What mountains are we climbing today and are we remembering Isaiah's words, "Now, descendants of Jacob, let us walk in the light which the Lord gives us!"? "Two inmates looked through the prison bars, one saw mud and the other saw stars." Which one are we?
THE CONGREGATIONAL PRAYER
Eternal and ever faithful God, there are moments when we feel as did the people living thousands of years ago. We feel the struggles when our lives clash against the expectations others have of us. We feel the confusion and fears caused by our uncertain future. We feel the absence of the occasions where we connect meaningfully with others so that new relationships can be born. And sometimes we sense how challenging it is to find you in the midst of what we experience. We are ready to prepare ourselves for the coming of the light into our awareness. Help us during these weeks of Advent to prepare for your coming with earnest and sincere hearts, hearts that can experience the miracle of truth coming in a form we could understand. Amen.
THE PASTORAL PRAYER
Thank you God for creating us with the ability to express our thanksgiving to you. We feel so blessed to have received the fruits of so many people who have sown their seeds before us. Not only have we been reflecting on our forefathers and mothers of this country during recent days, but also on that which brought them here -- a search for a place where they could worship you in any manner of their choosing.
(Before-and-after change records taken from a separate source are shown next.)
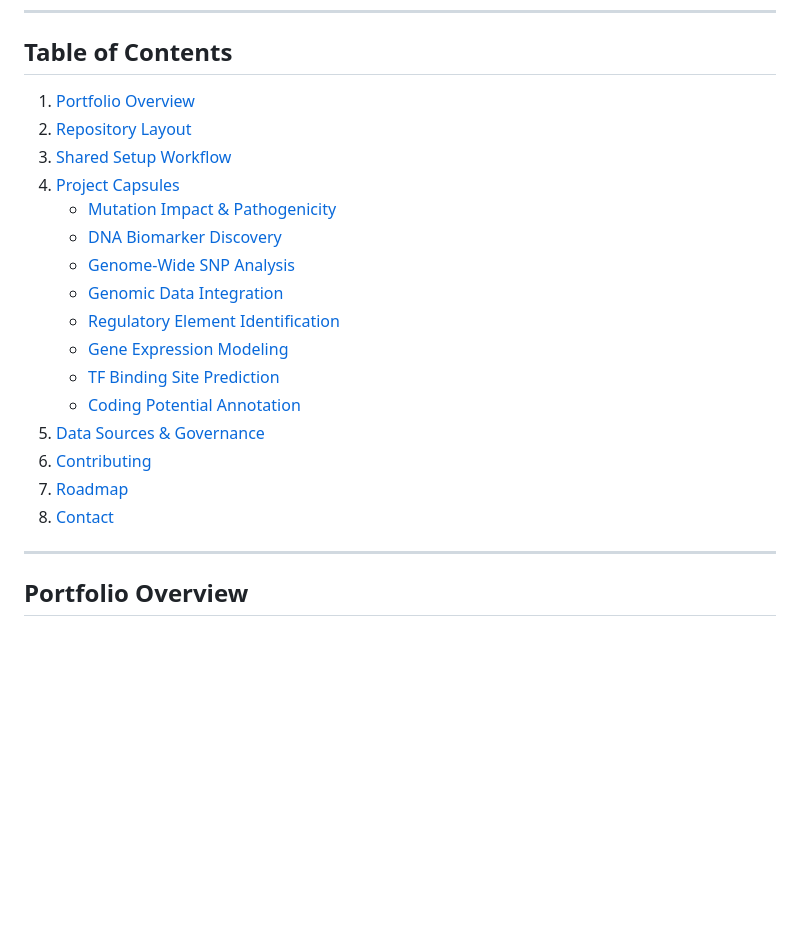
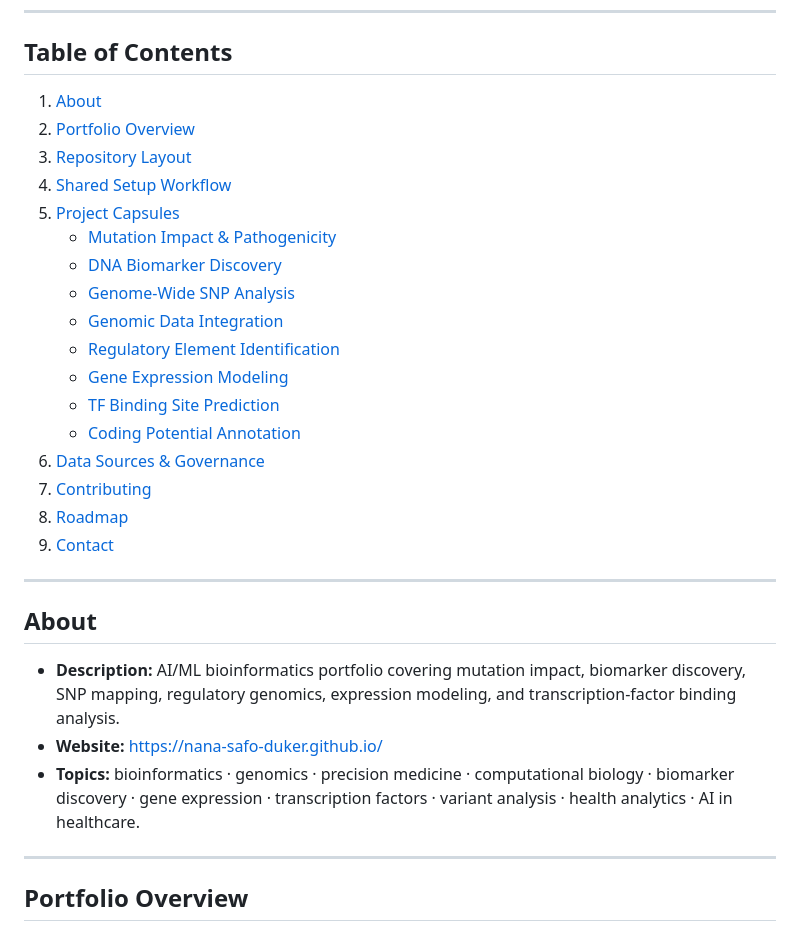
Before and after one commit to Nana-Safo-Duker/Bioinformatics_PrecisionMedicine-Portfolio, a Markdown page: README.md, the part around the change. GitHub-like rendering; blank space fills up the shorter version.

Commit message:
Add About section to portfolio README

```diff
--- a/README.md
+++ b/README.md
@@ -6,10 +6,11 @@ Multi-project laboratory of clinical-grade genomics analytics created by Nana Sa
 
 ## Table of Contents
 
-1. [Portfolio Overview](#portfolio-overview)
-2. [Repository Layout](#repository-layout)
-3. [Shared Setup Workflow](#shared-setup-workflow)
-4. [Project Capsules](#project-capsules)
+1. [About](#about)
+2. [Portfolio Overview](#portfolio-overview)
+3. [Repository Layout](#repository-layout)
+4. [Shared Setup Workflow](#shared-setup-workflow)
+5. [Project Capsules](#project-capsules)
    - [Mutation Impact & Pathogenicity](#1-ai-driven-mutation-impact-and-pathogenicity-prediction-using-genomic-variants)
    - [DNA Biomarker Discovery](#2-dna-based-biomarker-discovery-and-computational-drug-target-identification)
    - [Genome-Wide SNP Analysis](#3-genome-wide-snp-analysis-for-genetic-variant-and-disease-association-mapping)
@@ -18,10 +19,18 @@ Multi-project laboratory of clinical-grade genomics analytics created by Nana Sa
    - [Gene Expression Modeling](#6-integrative-gene-expression-modeling-from-dna-sequence-features)
    - [TF Binding Site Prediction](#7-predictive-modeling-of-transcription-factor-binding-sites-using-deep-learning)
    - [Coding Potential Annotation](#8-functional-annotation-and-coding-potential-prediction-of-genomic-sequences)
-5. [Data Sources & Governance](#data-sources--governance)
-6. [Contributing](#contributing)
-7. [Roadmap](#roadmap)
-8. [Contact](#contact)
+6. [Data Sources & Governance](#data-sources--governance)
+7. [Contributing](#contributing)
+8. [Roadmap](#roadmap)
+9. [Contact](#contact)
+
+---
+
+## About
+
+- **Description:** AI/ML bioinformatics portfolio covering mutation impact, biomarker discovery, SNP mapping, regulatory genomics, expression modeling, and transcription-factor binding analysis.
+- **Website:** [https://nana-safo-duker.github.io/](https://nana-safo-duker.github.io/)
+- **Topics:** bioinformatics · genomics · precision medicine · computational biology · biomarker discovery · gene expression · transcription factors · variant analysis · health analytics · AI in healthcare.
 
 ---
 
```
As we enter Advent, our spirits are once again awakened to the joy of preparation. This really is a special time when the church family walks the many extra miles with buying sweatshirts, teddy bears, filling stockings for children and supplying families with turkey dinners.
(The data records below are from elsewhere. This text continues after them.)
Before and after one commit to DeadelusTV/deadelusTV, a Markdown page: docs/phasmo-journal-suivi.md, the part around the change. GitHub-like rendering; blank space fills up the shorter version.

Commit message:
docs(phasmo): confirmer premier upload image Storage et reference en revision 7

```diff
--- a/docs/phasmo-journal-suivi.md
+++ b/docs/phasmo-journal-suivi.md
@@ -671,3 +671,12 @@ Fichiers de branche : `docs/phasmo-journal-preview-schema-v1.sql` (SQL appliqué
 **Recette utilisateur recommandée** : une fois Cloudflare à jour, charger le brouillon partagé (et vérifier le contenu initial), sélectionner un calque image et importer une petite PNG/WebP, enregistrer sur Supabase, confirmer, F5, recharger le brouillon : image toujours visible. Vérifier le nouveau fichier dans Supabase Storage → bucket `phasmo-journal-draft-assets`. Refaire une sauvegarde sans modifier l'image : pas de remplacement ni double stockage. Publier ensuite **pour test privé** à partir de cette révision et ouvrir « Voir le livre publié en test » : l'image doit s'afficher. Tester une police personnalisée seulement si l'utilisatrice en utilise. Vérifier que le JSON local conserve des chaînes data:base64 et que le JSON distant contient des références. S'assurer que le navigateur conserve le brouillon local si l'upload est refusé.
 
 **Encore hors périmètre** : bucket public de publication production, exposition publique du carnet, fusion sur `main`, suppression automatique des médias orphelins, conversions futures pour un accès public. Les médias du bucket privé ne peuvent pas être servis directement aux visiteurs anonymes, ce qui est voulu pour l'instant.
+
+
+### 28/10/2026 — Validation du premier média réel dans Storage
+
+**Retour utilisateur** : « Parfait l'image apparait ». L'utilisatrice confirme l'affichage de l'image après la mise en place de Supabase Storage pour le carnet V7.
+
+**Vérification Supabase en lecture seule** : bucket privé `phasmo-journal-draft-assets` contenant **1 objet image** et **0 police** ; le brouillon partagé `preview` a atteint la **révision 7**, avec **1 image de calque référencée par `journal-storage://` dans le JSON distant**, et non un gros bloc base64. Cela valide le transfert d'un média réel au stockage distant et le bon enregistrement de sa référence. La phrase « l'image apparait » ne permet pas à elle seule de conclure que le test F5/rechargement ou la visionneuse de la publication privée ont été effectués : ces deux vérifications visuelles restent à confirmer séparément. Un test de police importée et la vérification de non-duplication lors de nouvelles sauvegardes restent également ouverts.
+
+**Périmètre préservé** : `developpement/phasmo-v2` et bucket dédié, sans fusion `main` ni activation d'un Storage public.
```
We have learned, O God, that as we give, that is who we become. We thank you for the many opportunities when we have to provide your Word with the feet to move around, with the arms to extend, with the hands that give so that love is placed in a form that others can understand.
Today as we celebrate the new members coming into our midst, bless them with the same spirit that infuses us. May all of us remain bonded to each other, for it is through our combined strength that you become visible in our midst. Thank you for all that you inspire us to do and to be. We pray these things through Jesus Christ, who taught us to say when we pray. . .